One modification, Terra 1 to 1, allows players to draw from public online datasets — like Google Maps data — to automatically and accurately generate the Earth’s structures, including natural terrain, trees, soil and roads.
PippenFTS was able to instantaneously create versions of the Grand Canyon and Mount Everest using this method.
People also employ this modification to create a realistic Minecraft map for their geographical area, which then serves as the canvas for players to start constructing buildings.
The goal, according to PippenFTS, is to one day stitch the maps together from every group to create a single map of the Earth containing every human structure.
“The single, most greatest achievement in Minecraft.”
Building a virtual version of Australia
Australia’s New South Wales and Australian Capital Territory team is the second largest in the world, only behind New York.
A welcoming, tight-knit community comprising people from all walks of life has formed around a shared purpose: to build a realistic version of Australia in the game, said Nino Small, a film student who volunteers as one of the team’s moderators.
Along with the Sydney Opera House, they’ve also completed detailed versions of the Sydney Harbour Bridge and Circular Quay.
But co-ordinating the construction between hundreds of builders is no easy feat.
In the NSW-ACT server, people have to go through an application process before they can start building, which requires providing proof that you’ve built a realistic structure before.
Approved builders then must make a request to build certain areas, Mr Small said.
“Once you join, you’re free to do whatever. We’ve got people doing parts of [Sydney’s] CBD, Kiama, Rose Hill and out in the western suburbs.”
“Most people come on, claim a tower or a city block or two, and then finish it in a few hours,” he said.
“An amazing environment to meet like-minded people”

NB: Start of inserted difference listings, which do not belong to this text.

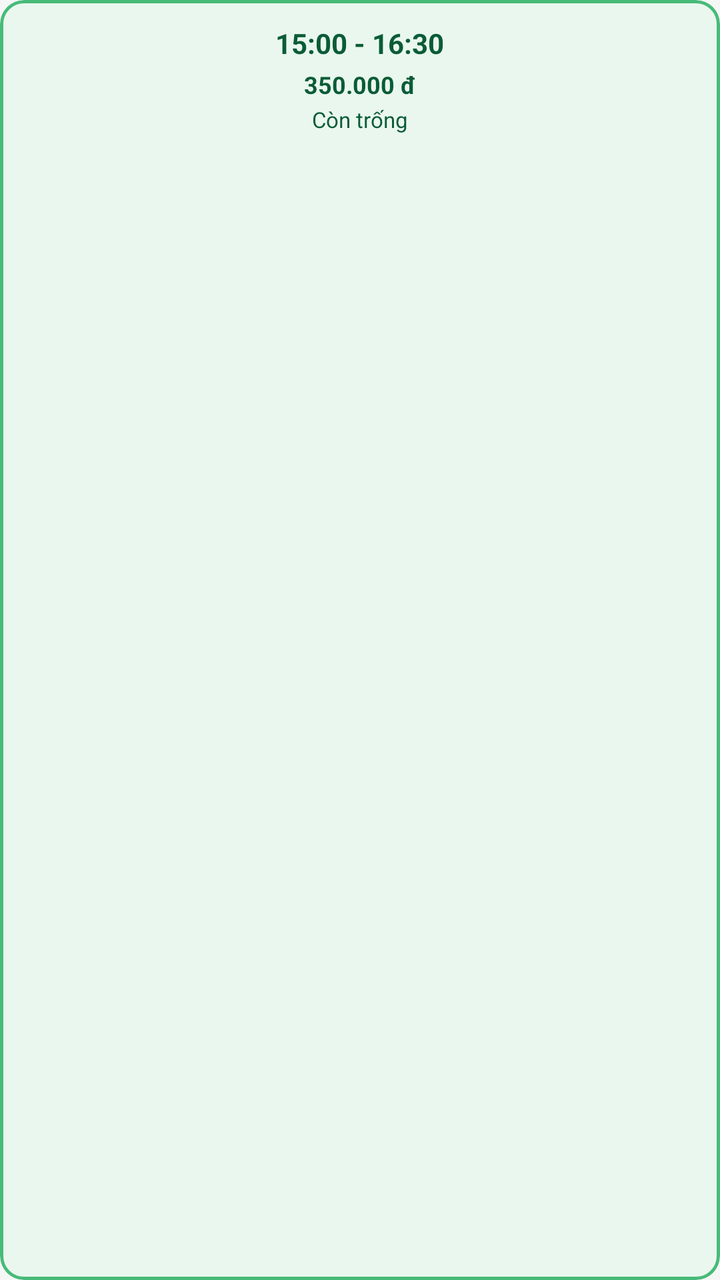
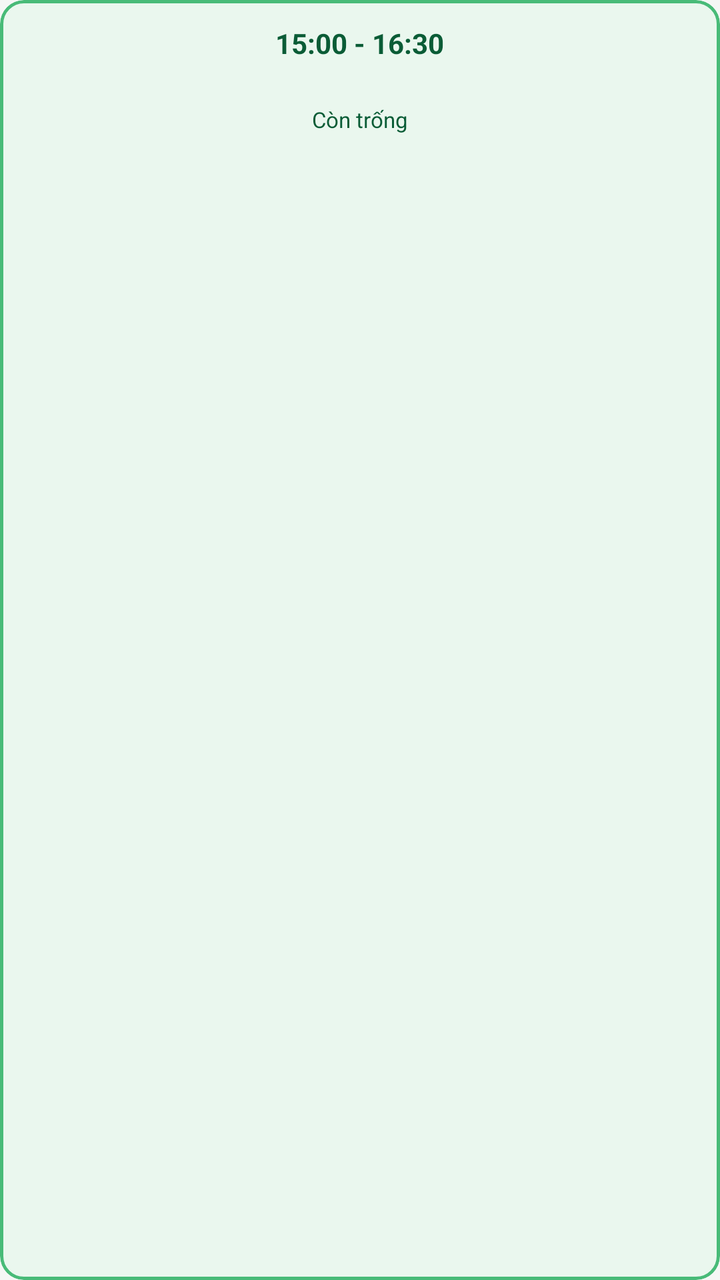

An Android layout rendered at two revisions. The XML below is the earlier revision; the diff shows what the commit changed to produce the second picture.
<!-- AndroidManifest.xml: application theme Theme.SanBong -->
<!-- res/layout/item_time_slot.xml -->
<?xml version="1.0" encoding="utf-8"?>
<com.google.android.material.card.MaterialCardView
    xmlns:android="http://schemas.android.com/apk/res/android"
    xmlns:app="http://schemas.android.com/apk/res-auto"
    android:id="@+id/cardTimeSlot"
    android:layout_width="match_parent"
    android:layout_height="wrap_content"
    android:layout_margin="5dp"
    app:cardCornerRadius="12dp"
    app:cardElevation="0dp"
    app:strokeWidth="1.5dp"
    app:strokeColor="@color/slot_available_stroke"
    app:cardBackgroundColor="@color/slot_available_bg">

    <FrameLayout
        android:layout_width="match_parent"
        android:layout_height="wrap_content">

        <LinearLayout
            android:layout_width="match_parent"
            android:layout_height="wrap_content"
            android:orientation="vertical"
            android:gravity="center"
            android:paddingVertical="12dp"
            android:paddingHorizontal="8dp">

            <TextView
                android:id="@+id/tvTimeRange"
                android:layout_width="wrap_content"
                android:layout_height="wrap_content"
                android:textSize="14sp"
                android:textStyle="bold"
                android:textColor="@color/slot_available_text"
                android:text="15:00 - 16:30" />

            <TextView
                android:id="@+id/tvSlotPrice"
                android:layout_width="wrap_content"
                android:layout_height="wrap_content"
                android:layout_marginTop="3dp"
                android:textSize="12sp"
                android:textStyle="bold"
                android:textColor="@color/slot_available_text"
                android:text="350.000 đ" />

            <TextView
                android:id="@+id/tvSlotStatus"
                android:layout_width="wrap_content"
                android:layout_height="wrap_content"
                android:layout_marginTop="2dp"
                android:textSize="11sp"
                android:text="Còn trống"
                android:textColor="@color/slot_available_text" />
        </LinearLayout>

        <ImageView
            android:id="@+id/ivSelectedCheck"
            android:layout_width="22dp"
            android:layout_height="22dp"
            android:layout_gravity="end|center_vertical"
            android:layout_marginEnd="12dp"
            android:visibility="gone"
            android:src="@drawable/ic_ri_check_circle"
            app:tint="@color/surface" />

    </FrameLayout>
</com.google.android.material.card.MaterialCardView>
<!-- resources referenced by this layout -->
<resources>
  <color name="slot_available_bg">#EAF7EE</color>
  <color name="slot_available_stroke">#48BB78</color>
  <color name="slot_available_text">#0A5C36</color>
  <color name="surface">#FFFFFF</color>
  <!-- drawable ic_ri_check_circle (drawable) -->
  ﻿<vector xmlns:android="http://schemas.android.com/apk/res/android"
      android:width="24dp"
      android:height="24dp"
      android:viewportWidth="24"
      android:viewportHeight="24">
      <path
          android:fillColor="#FF000000"
          android:pathData="M12 22C17.5228 22 22 17.5228 22 12C22 6.47715 17.5228 2 12 2C6.47715 2 2 6.47715 2 12C2 17.5228 6.47715 22 12 22ZM17.4571 9.45711L11 15.9142L6.79289 11.7071L8.20711 10.2929L11 13.0858L16.0429 8.04289L17.4571 9.45711Z" />
  </vector>
  <style name="Theme.SanBong" parent="Theme.Material3.DayNight.NoActionBar">
          
          <item name="colorPrimary">@color/brand_700</item>
          <item name="colorOnPrimary">@color/surface</item>
          <item name="colorPrimaryContainer">@color/brand_100</item>
          <item name="colorOnPrimaryContainer">@color/brand_950</item>
  
          
          <item name="colorSecondary">@color/brand_600</item>
          <item name="colorOnSecondary">@color/surface</item>
  
          
          <item name="android:colorBackground">@color/background</item>
          <item name="colorSurface">@color/surface</item>
          <item name="colorOnSurface">@color/text_primary</item>
          <item name="colorSurfaceVariant">@color/brand_50</item>
  
          
          <item name="android:statusBarColor">@color/brand_800</item>
          <item name="android:windowLightStatusBar">false</item>
  
          
          <item name="materialAlertDialogTheme">@style/ThemeOverlay.SanBong.MaterialAlertDialog</item>
          <item name="alertDialogTheme">@style/ThemeOverlay.SanBong.MaterialAlertDialog</item>
      </style>
  <color name="brand_700">#0D683D</color>
  <color name="brand_100">#E6F4EA</color>
  <color name="brand_950">#074528</color>
  <color name="brand_600">#10804D</color>
  <color name="background">#F4F7F5</color>
  <color name="text_primary">#111827</color>
  <color name="brand_50">#F4FBF7</color>
  <color name="brand_800">#0A5C36</color>
  <style name="ThemeOverlay.SanBong.MaterialAlertDialog" parent="ThemeOverlay.Material3.MaterialAlertDialog">
          <item name="colorPrimary">@color/primary_green</item>
          <item name="colorSurface">@color/surface</item>
          <item name="colorOnSurface">@color/text_primary</item>
      </style>
  <color name="primary_green">#0A5C36</color>
</resources>

<!-- the commit's change to res/layout/item_time_slot.xml (unified diff, before → after) -->
@@ -41,7 +41,7 @@
                 android:textSize="12sp"
                 android:textStyle="bold"
                 android:textColor="@color/slot_available_text"
-                android:text="350.000 đ" />
+                android:text="" />
 
             <TextView
                 android:id="@+id/tvSlotStatus"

For Mr Zouain, the appeal isn’t just the challenge of designing realistic buildings — it’s the thrill of working collaboratively to create a tribute to the city he loves so he can share with the rest of the world.
International players often log into the NSW-ACT server to explore Australia, a place they may have never visited before.

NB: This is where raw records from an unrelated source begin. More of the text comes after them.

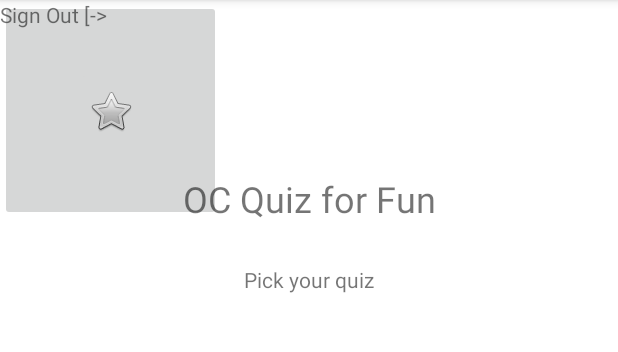
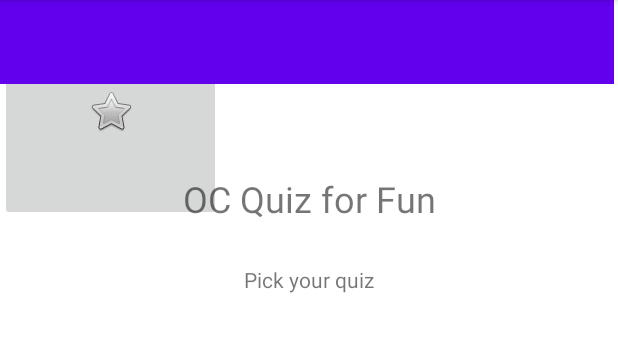
Before and after one commit to copespium/Assignment2, an Android app: the Menu screen opened directly, with no data from a screen before it, on a phone screen of 412 x 824 dp, the part 84-436 px from its top. Run offline under Robolectric (Android 15) with nearby library versions, the phone set to English and light mode, and no system bars.

Commit message:
Commit #2

```diff
--- a/app/src/main/java/com/example/assignment2/MainActivity.java
+++ b/app/src/main/java/com/example/assignment2/MainActivity.java
@@ -43,7 +43,6 @@ public class MainActivity extends AppCompatActivity {
 
         System.out.println("test");
     }
-
     private void finishscreen() {
         this.finish();
     }
--- a/app/src/main/res/layout/activity_home.xml
+++ b/app/src/main/res/layout/activity_home.xml
@@ -10,10 +10,11 @@
         android:id="@+id/LoginText"
         android:layout_width="wrap_content"
         android:layout_height="wrap_content"
-        android:layout_marginTop="116dp"
+        android:layout_marginTop="56dp"
         android:text="Sign Up"
         android:textSize="24sp"
         app:layout_constraintEnd_toEndOf="parent"
+        app:layout_constraintHorizontal_bias="0.516"
         app:layout_constraintStart_toStartOf="parent"
         app:layout_constraintTop_toTopOf="parent" />
 
--- a/app/src/main/res/layout/activity_login.xml
+++ b/app/src/main/res/layout/activity_login.xml
@@ -10,7 +10,7 @@
         android:id="@+id/LoginText"
         android:layout_width="wrap_content"
         android:layout_height="wrap_content"
-        android:layout_marginTop="116dp"
+        android:layout_marginTop="56dp"
         android:text="Login"
         android:textSize="24sp"
         app:layout_constraintEnd_toEndOf="parent"
@@ -21,7 +21,7 @@
         android:id="@+id/usernameText"
         android:layout_width="wrap_content"
         android:layout_height="wrap_content"
-        android:layout_marginTop="64dp"
+        android:layout_marginTop="40dp"
         android:text="Username"
         app:layout_constraintEnd_toEndOf="parent"
         app:layout_constraintHorizontal_bias="0.095"
--- a/app/src/main/res/layout/activity_menu.xml
+++ b/app/src/main/res/layout/activity_menu.xml
@@ -39,8 +39,8 @@
         android:id="@+id/imageButton"
         android:layout_width="61dp"
         android:layout_height="57dp"
-        tools:layout_editor_absoluteX="334dp"
-        tools:layout_editor_absoluteY="16dp"
+        tools:layout_editor_absoluteX="322dp"
+        tools:layout_editor_absoluteY="131dp"
         tools:srcCompat="@tools:sample/avatars" />
 
     <ImageButton
@@ -51,11 +51,14 @@
         tools:layout_editor_absoluteY="242dp"
         tools:srcCompat="@tools:sample/avatars" />
 
-    <TextView
-        android:id="@+id/signOutText"
-        android:layout_width="wrap_content"
+    <com.google.android.material.appbar.MaterialToolbar
+        android:id="@+id/materialToolbar"
+        android:layout_width="409dp"
         android:layout_height="wrap_content"
-        android:text="Sign Out [->"
-        tools:layout_editor_absoluteX="16dp"
-        tools:layout_editor_absoluteY="16dp" />
+        android:background="?attr/colorPrimary"
+        android:minHeight="?attr/actionBarSize"
+        android:theme="?attr/actionBarTheme"
+        tools:layout_editor_absoluteX="1dp"
+        tools:layout_editor_absoluteY="1dp" />
+
 </androidx.constraintlayout.widget.ConstraintLayout>
```
Also changed, not shown: app/src/main/res/layout/activity_main.xml (+8 -6 lines), app/src/main/res/drawable/Bulb.png (added).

“It is so rewarding to see areas of Australia we can’t visit in the real world, communicated and transcribed into a virtual world,” Mr Zouain said. “It is also an amazing environment to meet like-minded people online and create strong friendships.”

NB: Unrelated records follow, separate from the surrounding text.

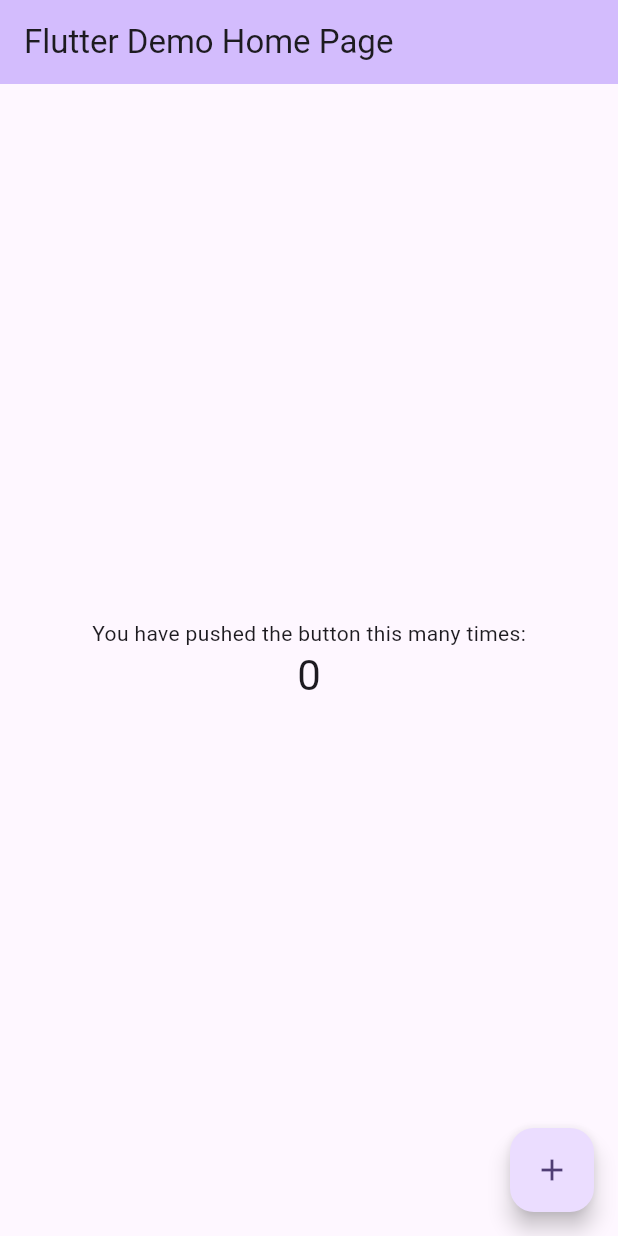
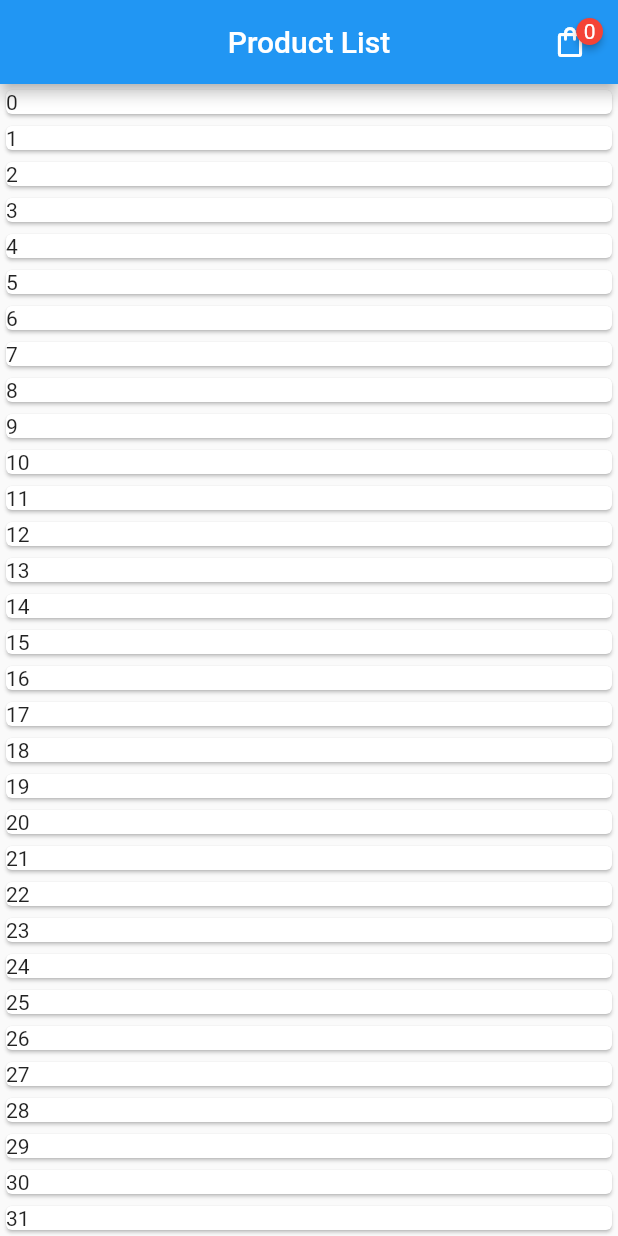
Before and after one commit to Musawarchan/shopping-cart-with-provider, a Flutter app: the screen it shows after launch, on a phone screen of 412 x 824 dp. Run offline on Flutter 3.47's test engine with Material 2 defaults, Android fonts, the phone set to English and light mode, and no system bars; drawn by our look-alikes of badges.

```diff
--- a/lib/main.dart
+++ b/lib/main.dart
@@ -1,4 +1,5 @@
 import 'package:flutter/material.dart';
+import 'package:shopping_cart/product_list.dart';
 
 void main() {
   runApp(const MyApp());
@@ -11,115 +12,8 @@ class MyApp extends StatelessWidget {
   @override
   Widget build(BuildContext context) {
     return MaterialApp(
-      title: 'Flutter Demo',
-      theme: ThemeData(
-        // This is the theme of your application.
-        //
-        // TRY THIS: Try running your application with "flutter run". You'll see
-        // the application has a blue toolbar. Then, without quitting the app,
-        // try changing the seedColor in the colorScheme below to Colors.green
-        // and then invoke "hot reload" (save your changes or press the "hot
-        // reload" button in a Flutter-supported IDE, or press "r" if you used
-        // the command line to start the app).
-        //
-        // Notice that the counter didn't reset back to zero; the application
-        // state is not lost during the reload. To reset the state, use hot
-        // restart instead.
-        //
-        // This works for code too, not just values: Most code changes can be
-        // tested with just a hot reload.
-        colorScheme: ColorScheme.fromSeed(seedColor: Colors.deepPurple),
-        useMaterial3: true,
-      ),
-      home: const MyHomePage(title: 'Flutter Demo Home Page'),
-    );
+        title: 'Flutter Demo',
+        debugShowCheckedModeBanner: false,
+        home: ProductListScreen());
   }
 }
-
-class MyHomePage extends StatefulWidget {
-  const MyHomePage({super.key, required this.title});
-
-  // This widget is the home page of your application. It is stateful, meaning
-  // that it has a State object (defined below) that contains fields that affect
-  // how it looks.
-
-  // This class is the configuration for the state. It holds the values (in this
-  // case the title) provided by the parent (in this case the App widget) and
-  // used by the build method of the State. Fields in a Widget subclass are
-  // always marked "final".
-
-  final String title;
-
-  @override
-  State<MyHomePage> createState() => _MyHomePageState();
-}
-
-class _MyHomePageState extends State<MyHomePage> {
-  int _counter = 0;
-
-  void _incrementCounter() {
-    setState(() {
-      // This call to setState tells the Flutter framework that something has
-      // changed in this State, which causes it to rerun the build method below
-      // so that the display can reflect the updated values. If we changed
-      // _counter without calling setState(), then the build method would not be
-      // called again, and so nothing would appear to happen.
-      _counter++;
-    });
-  }
-
-  @override
-  Widget build(BuildContext context) {
-    // This method is rerun every time setState is called, for instance as done
-    // by the _incrementCounter method above.
-    //
-    // The Flutter framework has been optimized to make rerunning build methods
-    // fast, so that you can just rebuild anything that needs updating rather
-    // than having to individually change instances of widgets.
-    return Scaffold(
-      appBar: AppBar(
-        // TRY THIS: Try changing the color here to a specific color (to
-        // Colors.amber, perhaps?) and trigger a hot reload to see the AppBar
-        // change color while the other colors stay the same.
-        backgroundColor: Theme.of(context).colorScheme.inversePrimary,
-        // Here we take the value from the MyHomePage object that was created by
-        // the App.build method, and use it to set our appbar title.
-        title: Text(widget.title),
-      ),
-      body: Center(
-        // Center is a layout widget. It takes a single child and positions it
-        // in the middle of the parent.
-        child: Column(
-          // Column is also a layout widget. It takes a list of children and
-          // arranges them vertically. By default, it sizes itself to fit its
-          // children horizontally, and tries to be as tall as its parent.
-          //
-          // Column has various properties to control how it sizes itself and
-          // how it positions its children. Here we use mainAxisAlignment to
-          // center the children vertically; the main axis here is the vertical
-          // axis because Columns are vertical (the cross axis would be
-          // horizontal).
-          //
-          // TRY THIS: Invoke "debug painting" (choose the "Toggle Debug Paint"
-          // action in the IDE, or press "p" in the console), to see the
-          // wireframe for each widget.
-          mainAxisAlignment: MainAxisAlignment.center,
-          children: <Widget>[
-            const Text(
-              'You have pushed the button this many times:',
-            ),
-            Text(
-              '$_counter',
-              style: Theme.of(context).textTheme.headlineMedium,
-            ),
-          ],
-        ),
-      ),
-      floatingActionButton: FloatingActionButton(
-        onPressed: _incrementCounter,
-        tooltip: 'Increment',
-        child: const Icon(Icons.add),
-      ), // This trailing comma makes auto-formatting nicer for build methods.
-    );
-  }
-}
--- /dev/null
+++ b/lib/product_list.dart
@@ -0,0 +1,56 @@
+import 'package:flutter/material.dart';
+import 'package:badges/badges.dart' as badges;
+
+class ProductListScreen extends StatefulWidget {
+  const ProductListScreen({super.key});
+
+  @override
+  State<ProductListScreen> createState() => _ProductListScreenState();
+}
+
+class _ProductListScreenState extends State<ProductListScreen> {
+  @override
+  Widget build(BuildContext context) {
+    return Scaffold(
+      appBar: AppBar(
+        title: const Text('Product List'),
+        centerTitle: true,
+        actions: const [
+          Center(
+            child: badges.Badge(
+              badgeContent: Text(
+                '0',
+                style: TextStyle(color: Colors.white),
+              ),
+              badgeAnimation: badges.BadgeAnimation.fade(
+                  animationDuration: Duration(milliseconds: 300)),
+              child: Icon(Icons.shopping_bag_outlined),
+            ),
+          ),
+          SizedBox(
+            width: 20,
+          )
+        ],
+      ),
+      body: Column(
+        children: [
+          Expanded(
+              child: ListView.builder(
+            itemCount: 300,
+            itemBuilder: (context, index) {
+              return Card(
+                child: Column(
+                  children: [
+                    Row(
+                      children: [Text(index.toString())],
+                    )
+                  ],
+                ),
+              );
+            },
+          ))
+        ],
+      ),
+    );
+  }
+}
--- a/pubspec.yaml
+++ b/pubspec.yaml
@@ -35,6 +35,11 @@ dependencies:
   # The following adds the Cupertino Icons font to your application.
   # Use with the CupertinoIcons class for iOS style icons.
   cupertino_icons: ^1.0.2
+  path_provider: ^2.1.1
+  shared_preferences: ^2.2.1
+  badges: ^3.1.2
+  sqflite: ^2.3.0
+  provider: ^6.0.5
 
 dev_dependencies:
   flutter_test:
```
Also changed, not shown: pubspec.lock, 1 other file.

People will often work together in the evening, joining a voice call as they build different parts of Australia.
Players are given points by other players for completed buildings based on the size and quality of the project. The points aren’t used for anything other than to represent a builder’s contribution.
Despite working closely together, the community use pseudonyms, hiding their true identities.
Mr Small still doesn’t know the real names of any of the builders that he spends hours every week talking to and working with.
Unlike the toxicity that occurs in some online spaces, Mr Small is proud to say they’ve built a supportive and trusting community.
“No-one’s ever come on and been rude, or mean, or to grief — that’s a Minecraft term for when players destroy other player’s structures,” he said.
“It’s such a tight-knit community. We get visitors from around the world who say they’ve seen images of our builds on Facebook. It’s great to hear people from outside — even if they’ve never been to Australia — recognise our community’s work.”